Your objective :: Among the records, which lines hold the word "priority"? Pick them out.

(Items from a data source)
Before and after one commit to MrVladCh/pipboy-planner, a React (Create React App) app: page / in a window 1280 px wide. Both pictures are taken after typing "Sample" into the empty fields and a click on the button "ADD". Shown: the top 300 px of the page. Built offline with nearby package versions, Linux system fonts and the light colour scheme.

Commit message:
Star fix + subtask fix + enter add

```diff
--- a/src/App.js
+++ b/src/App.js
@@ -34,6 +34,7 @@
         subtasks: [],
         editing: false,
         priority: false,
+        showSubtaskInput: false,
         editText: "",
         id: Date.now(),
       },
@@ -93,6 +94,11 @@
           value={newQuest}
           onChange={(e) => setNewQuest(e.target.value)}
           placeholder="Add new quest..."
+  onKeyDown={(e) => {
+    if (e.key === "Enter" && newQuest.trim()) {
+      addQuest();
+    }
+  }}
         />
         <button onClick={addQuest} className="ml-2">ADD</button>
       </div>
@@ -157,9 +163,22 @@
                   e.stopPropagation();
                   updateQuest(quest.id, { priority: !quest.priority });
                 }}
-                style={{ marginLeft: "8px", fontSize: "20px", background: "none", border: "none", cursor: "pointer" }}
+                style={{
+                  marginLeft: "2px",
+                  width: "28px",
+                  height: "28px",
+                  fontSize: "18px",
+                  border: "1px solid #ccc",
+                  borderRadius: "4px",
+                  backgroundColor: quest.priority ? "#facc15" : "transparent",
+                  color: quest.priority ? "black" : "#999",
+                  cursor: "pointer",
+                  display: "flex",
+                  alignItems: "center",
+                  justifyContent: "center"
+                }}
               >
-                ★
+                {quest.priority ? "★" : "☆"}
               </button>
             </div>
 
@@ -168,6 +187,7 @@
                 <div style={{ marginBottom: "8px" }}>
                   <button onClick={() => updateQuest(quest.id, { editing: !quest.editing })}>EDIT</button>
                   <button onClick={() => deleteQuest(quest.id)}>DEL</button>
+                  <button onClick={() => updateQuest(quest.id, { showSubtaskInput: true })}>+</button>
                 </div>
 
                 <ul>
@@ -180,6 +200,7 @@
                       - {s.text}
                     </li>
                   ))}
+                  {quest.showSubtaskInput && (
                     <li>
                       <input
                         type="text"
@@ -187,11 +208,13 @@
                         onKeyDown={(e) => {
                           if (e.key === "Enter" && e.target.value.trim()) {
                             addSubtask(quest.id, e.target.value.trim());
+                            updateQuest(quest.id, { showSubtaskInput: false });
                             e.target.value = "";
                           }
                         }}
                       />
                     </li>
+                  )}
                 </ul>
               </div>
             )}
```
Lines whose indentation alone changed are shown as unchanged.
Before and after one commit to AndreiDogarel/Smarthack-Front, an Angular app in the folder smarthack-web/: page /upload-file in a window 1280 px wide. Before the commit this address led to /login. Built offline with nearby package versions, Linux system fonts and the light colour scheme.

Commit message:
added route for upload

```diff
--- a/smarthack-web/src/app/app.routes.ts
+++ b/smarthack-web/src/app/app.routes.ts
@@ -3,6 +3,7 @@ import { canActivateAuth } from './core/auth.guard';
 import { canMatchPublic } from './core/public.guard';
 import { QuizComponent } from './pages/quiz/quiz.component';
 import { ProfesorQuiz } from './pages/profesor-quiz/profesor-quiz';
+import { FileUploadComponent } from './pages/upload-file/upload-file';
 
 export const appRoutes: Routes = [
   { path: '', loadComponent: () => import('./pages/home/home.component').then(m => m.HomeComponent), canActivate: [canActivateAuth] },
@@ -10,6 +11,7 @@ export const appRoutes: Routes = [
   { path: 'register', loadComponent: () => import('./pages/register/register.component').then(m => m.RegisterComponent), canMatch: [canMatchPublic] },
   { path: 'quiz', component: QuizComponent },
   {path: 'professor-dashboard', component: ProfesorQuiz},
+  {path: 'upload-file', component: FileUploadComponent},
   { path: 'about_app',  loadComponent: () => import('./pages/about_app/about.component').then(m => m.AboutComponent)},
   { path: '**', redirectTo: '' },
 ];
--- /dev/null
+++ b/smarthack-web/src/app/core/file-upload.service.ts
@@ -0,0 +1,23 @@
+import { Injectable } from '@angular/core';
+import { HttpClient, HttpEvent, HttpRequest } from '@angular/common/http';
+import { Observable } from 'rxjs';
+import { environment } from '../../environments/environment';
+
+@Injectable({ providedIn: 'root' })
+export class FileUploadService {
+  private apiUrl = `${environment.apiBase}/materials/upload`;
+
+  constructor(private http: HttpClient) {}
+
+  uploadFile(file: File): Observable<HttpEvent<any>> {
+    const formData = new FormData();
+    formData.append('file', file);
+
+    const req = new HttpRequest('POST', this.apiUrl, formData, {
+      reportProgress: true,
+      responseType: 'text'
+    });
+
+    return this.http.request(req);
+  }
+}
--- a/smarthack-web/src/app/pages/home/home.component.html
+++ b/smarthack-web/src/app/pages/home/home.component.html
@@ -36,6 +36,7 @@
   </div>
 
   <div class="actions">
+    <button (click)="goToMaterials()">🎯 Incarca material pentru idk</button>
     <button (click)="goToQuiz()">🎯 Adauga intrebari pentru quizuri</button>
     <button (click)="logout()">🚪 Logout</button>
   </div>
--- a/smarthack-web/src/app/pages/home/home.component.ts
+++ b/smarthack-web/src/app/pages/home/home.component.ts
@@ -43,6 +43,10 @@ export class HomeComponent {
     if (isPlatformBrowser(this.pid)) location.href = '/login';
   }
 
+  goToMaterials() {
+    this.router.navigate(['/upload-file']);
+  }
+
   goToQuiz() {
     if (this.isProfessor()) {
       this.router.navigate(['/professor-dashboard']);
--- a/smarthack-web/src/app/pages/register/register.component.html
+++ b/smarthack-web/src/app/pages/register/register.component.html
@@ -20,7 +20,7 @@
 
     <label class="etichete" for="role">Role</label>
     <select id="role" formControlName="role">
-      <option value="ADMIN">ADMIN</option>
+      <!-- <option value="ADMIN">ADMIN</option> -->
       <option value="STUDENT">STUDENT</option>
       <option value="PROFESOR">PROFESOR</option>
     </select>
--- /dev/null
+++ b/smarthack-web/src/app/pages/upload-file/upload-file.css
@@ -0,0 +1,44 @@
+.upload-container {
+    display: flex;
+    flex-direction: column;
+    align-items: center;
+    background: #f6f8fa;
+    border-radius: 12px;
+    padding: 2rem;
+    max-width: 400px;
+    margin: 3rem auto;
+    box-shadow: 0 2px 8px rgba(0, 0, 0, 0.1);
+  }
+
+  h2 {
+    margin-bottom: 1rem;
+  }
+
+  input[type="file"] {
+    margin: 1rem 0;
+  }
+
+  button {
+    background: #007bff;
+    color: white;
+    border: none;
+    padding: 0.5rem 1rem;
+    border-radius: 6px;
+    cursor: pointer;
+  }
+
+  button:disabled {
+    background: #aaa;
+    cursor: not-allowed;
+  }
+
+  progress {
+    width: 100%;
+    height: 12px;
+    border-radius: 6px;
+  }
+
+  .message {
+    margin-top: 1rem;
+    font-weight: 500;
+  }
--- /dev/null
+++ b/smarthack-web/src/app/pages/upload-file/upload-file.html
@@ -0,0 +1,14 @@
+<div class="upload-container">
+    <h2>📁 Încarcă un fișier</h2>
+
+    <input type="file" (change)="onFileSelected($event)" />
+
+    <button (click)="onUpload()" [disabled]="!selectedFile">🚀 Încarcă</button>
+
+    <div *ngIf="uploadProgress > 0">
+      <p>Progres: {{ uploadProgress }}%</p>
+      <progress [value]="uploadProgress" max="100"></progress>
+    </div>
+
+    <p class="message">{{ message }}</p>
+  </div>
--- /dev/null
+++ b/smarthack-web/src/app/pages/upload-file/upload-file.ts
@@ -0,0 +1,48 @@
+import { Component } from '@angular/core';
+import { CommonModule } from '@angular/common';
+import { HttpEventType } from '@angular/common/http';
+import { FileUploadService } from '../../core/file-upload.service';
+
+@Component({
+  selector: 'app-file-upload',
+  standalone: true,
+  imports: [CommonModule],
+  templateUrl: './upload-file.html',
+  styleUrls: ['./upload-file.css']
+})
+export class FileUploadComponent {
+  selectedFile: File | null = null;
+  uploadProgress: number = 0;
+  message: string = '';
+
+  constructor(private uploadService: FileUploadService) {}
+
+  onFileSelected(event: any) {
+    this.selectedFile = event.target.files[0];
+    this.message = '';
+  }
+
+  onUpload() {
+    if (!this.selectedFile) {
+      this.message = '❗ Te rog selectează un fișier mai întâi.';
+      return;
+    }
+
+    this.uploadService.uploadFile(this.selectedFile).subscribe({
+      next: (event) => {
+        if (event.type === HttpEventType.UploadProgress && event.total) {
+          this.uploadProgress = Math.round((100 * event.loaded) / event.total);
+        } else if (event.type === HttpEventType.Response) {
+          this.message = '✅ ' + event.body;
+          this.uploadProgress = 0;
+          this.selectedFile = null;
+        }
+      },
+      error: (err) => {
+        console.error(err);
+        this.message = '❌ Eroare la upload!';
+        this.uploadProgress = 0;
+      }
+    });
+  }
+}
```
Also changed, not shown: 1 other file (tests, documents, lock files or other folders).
---
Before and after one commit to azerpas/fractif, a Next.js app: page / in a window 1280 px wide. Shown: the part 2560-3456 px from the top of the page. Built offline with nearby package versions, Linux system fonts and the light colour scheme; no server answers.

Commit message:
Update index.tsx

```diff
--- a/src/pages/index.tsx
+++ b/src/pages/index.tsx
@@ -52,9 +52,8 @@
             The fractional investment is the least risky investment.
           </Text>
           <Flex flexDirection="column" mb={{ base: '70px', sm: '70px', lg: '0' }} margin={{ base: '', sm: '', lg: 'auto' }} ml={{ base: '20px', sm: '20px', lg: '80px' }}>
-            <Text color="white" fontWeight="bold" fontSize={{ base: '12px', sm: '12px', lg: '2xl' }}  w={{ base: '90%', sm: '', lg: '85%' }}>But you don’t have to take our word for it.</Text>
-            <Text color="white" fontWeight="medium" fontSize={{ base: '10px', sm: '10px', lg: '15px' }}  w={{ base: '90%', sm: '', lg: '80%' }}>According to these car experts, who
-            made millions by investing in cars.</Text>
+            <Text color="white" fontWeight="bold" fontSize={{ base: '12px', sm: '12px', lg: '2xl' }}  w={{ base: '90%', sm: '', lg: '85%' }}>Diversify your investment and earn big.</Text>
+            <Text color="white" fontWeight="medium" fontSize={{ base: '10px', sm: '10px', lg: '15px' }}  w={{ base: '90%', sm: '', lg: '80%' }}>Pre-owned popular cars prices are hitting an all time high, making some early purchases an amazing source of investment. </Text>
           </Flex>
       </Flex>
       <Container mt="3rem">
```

Reply to the task ::
         priority: false,
                   updateQuest(quest.id, { priority: !quest.priority });
+                  backgroundColor: quest.priority ? "#facc15" : "transparent",
+                  color: quest.priority ? "black" : "#999",
+                {quest.priority ? "★" : "☆"}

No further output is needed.